(Edit difference data)
◇ ◇ ◇ ◇ ◇

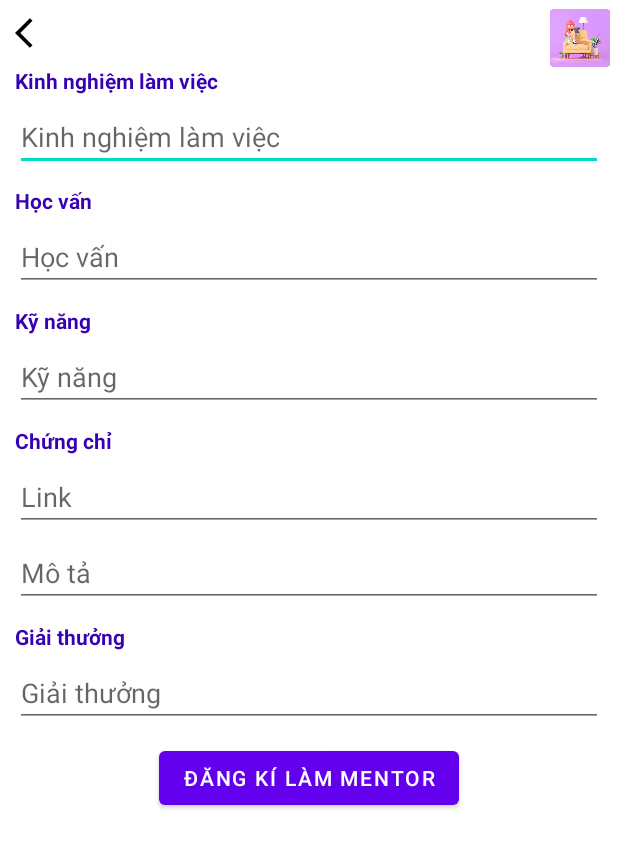
After one commit to kreazyme/Mentorship, an Android app: the RegisterToBeMentorActivity screen opened directly, with no data from a screen before it, on a phone screen of 412 x 824 dp. The commit adds this screen. Shown: the top 848 px of the screen. Run offline under Robolectric (Android 15) with nearby library versions, the phone set to English and light mode, and no system bars.

Commit message:
add reg mentor

```diff
--- a/app/src/main/java/com/example/mentorship/Mentor/MentorDetail.java
+++ b/app/src/main/java/com/example/mentorship/Mentor/Activity/MentorDetail.java
@@ -1,4 +1,4 @@
-package com.example.mentorship.Mentor;
+package com.example.mentorship.Mentor.Activity;
 
 import androidx.appcompat.app.AppCompatActivity;
 import androidx.recyclerview.widget.LinearLayoutManager;
@@ -13,6 +13,10 @@ import android.widget.TextView;
 import android.widget.Toast;
 import com.example.mentorship.Calendar.CalendarActivity;
 import com.example.mentorship.Chat.ChatScreen;
+import com.example.mentorship.Mentor.Mentor;
+import com.example.mentorship.Mentor.MentorActivity;
+import com.example.mentorship.Mentor.MentorActivityAdapter;
+import com.example.mentorship.Mentor.MentorActivityClickListener;
 import com.example.mentorship.R;
 
 import java.util.ArrayList;
--- /dev/null
+++ b/app/src/main/java/com/example/mentorship/Mentor/Activity/RegisterToBeMentorActivity.java
@@ -0,0 +1,53 @@
+package com.example.mentorship.Mentor.Activity;
+
+import androidx.appcompat.app.AppCompatActivity;
+
+import android.content.Intent;
+import android.os.Bundle;
+import android.view.View;
+import android.widget.Button;
+import android.widget.EditText;
+import android.widget.ImageButton;
+import android.widget.Toast;
+
+import com.example.mentorship.R;
+
+public class RegisterToBeMentorActivity extends AppCompatActivity {
+    private EditText editText_exper, editText_study, editText_skill, editText_degree_link, editText_degree_des, editText_award;
+    private Button button_reg;
+    private ImageButton imageButton_back;
+
+    @Override
+    protected void onCreate(Bundle savedInstanceState) {
+        super.onCreate(savedInstanceState);
+        setContentView(com.example.mentorship.R.layout.activity_register_to_be_mentor);
+        refer();
+    }
+
+    public void refer() {
+        editText_exper = findViewById(R.id.reg_mentor_editText_experience);
+        editText_study = findViewById(R.id.reg_mentor_editText_study);
+        editText_skill = findViewById(R.id.reg_mentor_editText_skill);
+        editText_degree_link = findViewById(R.id.reg_mentor_editText_degree_link);
+        editText_degree_des = findViewById(R.id.reg_mentor_editText_degree_description);
+        editText_award = findViewById(R.id.reg_mentor_editText_award);
+        button_reg = findViewById(R.id.reg_mentor_button_register);
+        imageButton_back = findViewById(R.id.reg_mentor_imageButton_back);
+    }
+
+    public void reg_mentor_register(View view) {
+        if (editText_exper.getText().toString().length() == 0 || editText_degree_des.getText().toString().length() == 0
+                || editText_skill.getText().toString().length() == 0 || editText_degree_link.getText().toString().length() == 0
+                || editText_degree_link.getText().toString().length() == 0 || editText_degree_des.getText().toString().length() == 0
+                || editText_award.getText().toString().length() == 0 || editText_study.getText().toString().length() == 0)
+            Toast.makeText(this, "Điền thiếu", Toast.LENGTH_SHORT).show();
+        else {
+            startActivity(new Intent(this, RegisterToBeMentorResult.class));
+            finish();
+        }
+    }
+
+    public void reg_mentor_back(View view) {
+        finish();
+    }
+}
--- a/app/src/main/java/com/example/mentorship/Mentor/MentorFragment.java
+++ b/app/src/main/java/com/example/mentorship/Mentor/MentorFragment.java
@@ -14,6 +14,8 @@ import androidx.annotation.Nullable;
 import androidx.recyclerview.widget.LinearLayoutManager;
 import androidx.recyclerview.widget.RecyclerView;
 
+import com.example.mentorship.Mentor.Activity.MentorDetail;
+import com.example.mentorship.Mentor.Activity.MentorResult;
 import com.example.mentorship.R;
 
 import java.util.ArrayList;
@@ -34,7 +36,7 @@ public class MentorFragment extends Fragment implements MentorItemClickListener
         button_find_mentor.setOnClickListener(new View.OnClickListener() {
             @Override
             public void onClick(View view) {
-                startActivity(new Intent(getActivity(),MentorResult.class));
+                startActivity(new Intent(getActivity(), MentorResult.class));
             }
         });
         return view;
@@ -79,7 +81,7 @@ public class MentorFragment extends Fragment implements MentorItemClickListener
         startIntent(mentor);
     }
     public void startIntent(Mentor mentor){
-        Intent intent = new Intent(getActivity(),MentorDetail.class);
+        Intent intent = new Intent(getActivity(), MentorDetail.class);
         intent.putExtra("Mentor",mentor);
         startActivity(intent);
     }
--- a/app/src/main/res/layout/activity_mentor_result.xml
+++ b/app/src/main/res/layout/activity_mentor_result.xml
@@ -4,7 +4,7 @@
     xmlns:tools="http://schemas.android.com/tools"
     android:layout_width="match_parent"
     android:layout_height="match_parent"
-    tools:context=".Mentor.MentorResult">
+    tools:context=".Mentor.Activity.MentorResult">
 
     <ImageButton
         android:id="@+id/mentor_result_imageButton_back"
--- /dev/null
+++ b/app/src/main/res/layout/activity_register_to_be_mentor.xml
@@ -0,0 +1,175 @@
+<?xml version="1.0" encoding="utf-8"?>
+<ScrollView xmlns:android="http://schemas.android.com/apk/res/android"
+    xmlns:app="http://schemas.android.com/apk/res-auto"
+    xmlns:tools="http://schemas.android.com/tools"
+    android:layout_width="match_parent"
+    android:layout_height="wrap_content"
+    tools:context=".Mentor.Activity.RegisterToBeMentorActivity">
+<androidx.constraintlayout.widget.ConstraintLayout
+    android:layout_width="match_parent"
+    android:layout_height="wrap_content">
+    <ImageButton
+        android:id="@+id/reg_mentor_imageButton_back"
+        android:layout_width="wrap_content"
+        android:layout_height="wrap_content"
+        android:layout_marginLeft="10dp"
+        android:layout_marginTop="10dp"
+        android:background="@null"
+        app:layout_constraintStart_toStartOf="parent"
+        app:layout_constraintTop_toTopOf="parent"
+        app:srcCompat="@drawable/arrow_back"
+        android:onClick="reg_mentor_back"
+        />
+
+    <TextView
+        android:id="@+id/textView30"
+        android:layout_width="wrap_content"
+        android:layout_height="wrap_content"
+        android:text="Kinh nghiệm làm việc"
+        android:textStyle="bold"
+        android:textColor="@color/purple_700"
+        android:layout_marginTop="10dp"
+        app:layout_constraintStart_toStartOf="@+id/reg_mentor_imageButton_back"
+        app:layout_constraintTop_toBottomOf="@+id/reg_mentor_imageButton_back" />
+
+    <EditText
+        android:id="@+id/reg_mentor_editText_experience"
+        android:layout_width="0dp"
+        android:layout_height="wrap_content"
+        android:layout_marginTop="5dp"
+        android:layout_marginRight="10dp"
+        android:ems="10"
+        android:hint="Kinh nghiệm làm việc"
+        android:inputType="textPersonName"
+        app:layout_constraintEnd_toEndOf="parent"
+        app:layout_constraintStart_toStartOf="@+id/textView30"
+        app:layout_constraintTop_toBottomOf="@+id/textView30" />
+
+    <TextView
+        android:id="@+id/textView31"
+        android:layout_width="wrap_content"
+        android:layout_height="wrap_content"
+        android:text="Học vấn"
+        android:textColor="@color/purple_700"
+        android:textStyle="bold"
+        android:layout_marginTop="10dp"
+        app:layout_constraintStart_toStartOf="@+id/reg_mentor_editText_experience"
+        app:layout_constraintTop_toBottomOf="@+id/reg_mentor_editText_experience" />
+
+    <EditText
+        android:id="@+id/reg_mentor_editText_study"
+        android:layout_width="0dp"
+        android:layout_height="wrap_content"
+        android:layout_marginTop="5dp"
+        android:ems="10"
+        android:hint="Học vấn"
+        android:inputType="textPersonName"
+        app:layout_constraintEnd_toEndOf="@+id/reg_mentor_editText_experience"
+        app:layout_constraintStart_toStartOf="@+id/textView31"
+        app:layout_constraintTop_toBottomOf="@+id/textView31" />
+
+    <TextView
+        android:id="@+id/textView32"
+        android:layout_width="wrap_content"
+        android:layout_height="wrap_content"
+        android:text="Kỹ năng"
+        android:textColor="@color/purple_700"
+        android:textStyle="bold"
+        android:layout_marginTop="10dp"
+        app:layout_constraintStart_toStartOf="@+id/reg_mentor_editText_study"
+        app:layout_constraintTop_toBottomOf="@+id/reg_mentor_editText_study" />
+
+    <EditText
+        android:id="@+id/reg_mentor_editText_skill"
+        android:layout_width="0dp"
+        android:layout_height="wrap_content"
+        android:layout_marginTop="5dp"
+        android:ems="10"
+        android:hint="Kỹ năng"
+        android:inputType="textPersonName"
+        app:layout_constraintEnd_toEndOf="@+id/reg_mentor_editText_study"
+        app:layout_constraintStart_toStartOf="@+id/textView32"
+        app:layout_constraintTop_toBottomOf="@+id/textView32" />
+
+    <TextView
+        android:id="@+id/textView33"
+        android:layout_width="wrap_content"
+        android:layout_height="wrap_content"
+        android:text="Chứng chỉ"
+        android:textColor="@color/purple_700"
+        android:textStyle="bold"
+        android:layout_marginTop="10dp"
+        app:layout_constraintStart_toStartOf="@+id/reg_mentor_editText_skill"
+        app:layout_constraintTop_toBottomOf="@+id/reg_mentor_editText_skill" />
+
+    <EditText
+        android:id="@+id/reg_mentor_editText_degree_link"
+        android:layout_width="0dp"
+        android:layout_height="wrap_content"
+        android:layout_marginTop="5dp"
+        android:ems="10"
+        android:hint="Link"
+        android:inputType="textPersonName"
+        app:layout_constraintEnd_toEndOf="@+id/reg_mentor_editText_skill"
+        app:layout_constraintStart_toStartOf="@+id/textView33"
+        app:layout_constraintTop_toBottomOf="@+id/textView33" />
+
+    <EditText
+        android:id="@+id/reg_mentor_editText_degree_description"
+        android:layout_width="0dp"
+        android:layout_height="wrap_content"
+        android:layout_marginTop="5dp"
+        android:ems="10"
+        android:hint="Mô tả"
+        android:inputType="textPersonName"
+        app:layout_constraintEnd_toEndOf="@+id/reg_mentor_editText_degree_link"
+        app:layout_constraintStart_toStartOf="@+id/reg_mentor_editText_degree_link"
+        app:layout_constraintTop_toBottomOf="@+id/reg_mentor_editText_degree_link" />
+
+    <TextView
+        android:id="@+id/textView34"
+        android:layout_width="wrap_content"
+        android:layout_height="wrap_content"
+        android:text="Giải thưởng"
+        android:textColor="@color/purple_700"
+        android:textStyle="bold"
+        android:layout_marginTop="10dp"
+        app:layout_constraintStart_toStartOf="@+id/reg_mentor_editText_degree_description"
+        app:layout_constraintTop_toBottomOf="@+id/reg_mentor_editText_degree_description" />
+
+    <EditText
+        android:id="@+id/reg_mentor_editText_award"
+        android:layout_width="0dp"
+        android:layout_height="wrap_content"
+        android:layout_marginTop="5dp"
+        android:ems="10"
+        android:hint="Giải thưởng"
+        app:layout_constraintEnd_toEndOf="@+id/reg_mentor_editText_degree_description"
+        app:layout_constraintStart_toStartOf="@+id/textView34"
+        app:layout_constraintTop_toBottomOf="@+id/textView34" />
+
+    <Button
+        android:id="@+id/reg_mentor_button_register"
+        android:layout_width="wrap_content"
+        android:layout_height="wrap_content"
+        android:layout_marginTop="10dp"
+        android:layout_marginBottom="10dp"
+        android:text="Đăng kí làm Mentor"
+        app:layout_constraintBottom_toBottomOf="parent"
+        app:layout_constraintEnd_toEndOf="parent"
+        app:layout_constraintStart_toStartOf="parent"
+        app:layout_constraintTop_toBottomOf="@+id/reg_mentor_editText_award"
+        android:onClick="reg_mentor_register"
+        />
+
+    <ImageView
+        android:id="@+id/imageView14"
+        android:layout_width="40dp"
+        android:layout_height="40dp"
+        android:layout_marginRight="5dp"
+        android:layout_marginTop="5dp"
+        app:layout_constraintEnd_toEndOf="parent"
+        app:layout_constraintTop_toTopOf="parent"
+        app:srcCompat="@drawable/backgroundlogin" />
+</androidx.constraintlayout.widget.ConstraintLayout>
+</ScrollView>
--- a/app/src/main/res/layout/mentor_detail_activity.xml
+++ b/app/src/main/res/layout/mentor_detail_activity.xml
@@ -4,7 +4,7 @@
     xmlns:tools="http://schemas.android.com/tools"
     android:layout_width="match_parent"
     android:layout_height="match_parent"
-    tools:context=".Mentor.MentorDetail">
+    tools:context=".Mentor.Activity.MentorDetail">
 <androidx.constraintlayout.widget.ConstraintLayout
     android:layout_width="match_parent"
     android:layout_height="match_parent">
```
Also changed, not shown: app/src/main/AndroidManifest.xml (+8 -2 lines), app/src/main/java/com/example/mentorship/Mentor/Activity/MentorResult.java (renamed from app/src/main/java/com/example/mentorship/Mentor/MentorResult.java, +5 -2 lines), app/src/main/java/com/example/mentorship/Mentor/Activity/RegisterToBeMentorResult.java (added, +16 -0 lines), app/src/main/java/com/example/mentorship/Profile/ProfileFragment.java (+13 -5 lines), app/src/main/res/layout/activity_register_to_be_mentor_result.xml (added, +47 -0 lines).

◇ ◇ ◇ ◇ ◇

_Instructions to follow_
If a line in the entries above contains the word "hint", copy it.

_Response for this exercise_
+        android:hint="Kinh nghiệm làm việc"
+        android:hint="Học vấn"
+        android:hint="Kỹ năng"
+        android:hint="Link"
+        android:hint="Mô tả"
+        android:hint="Giải thưởng"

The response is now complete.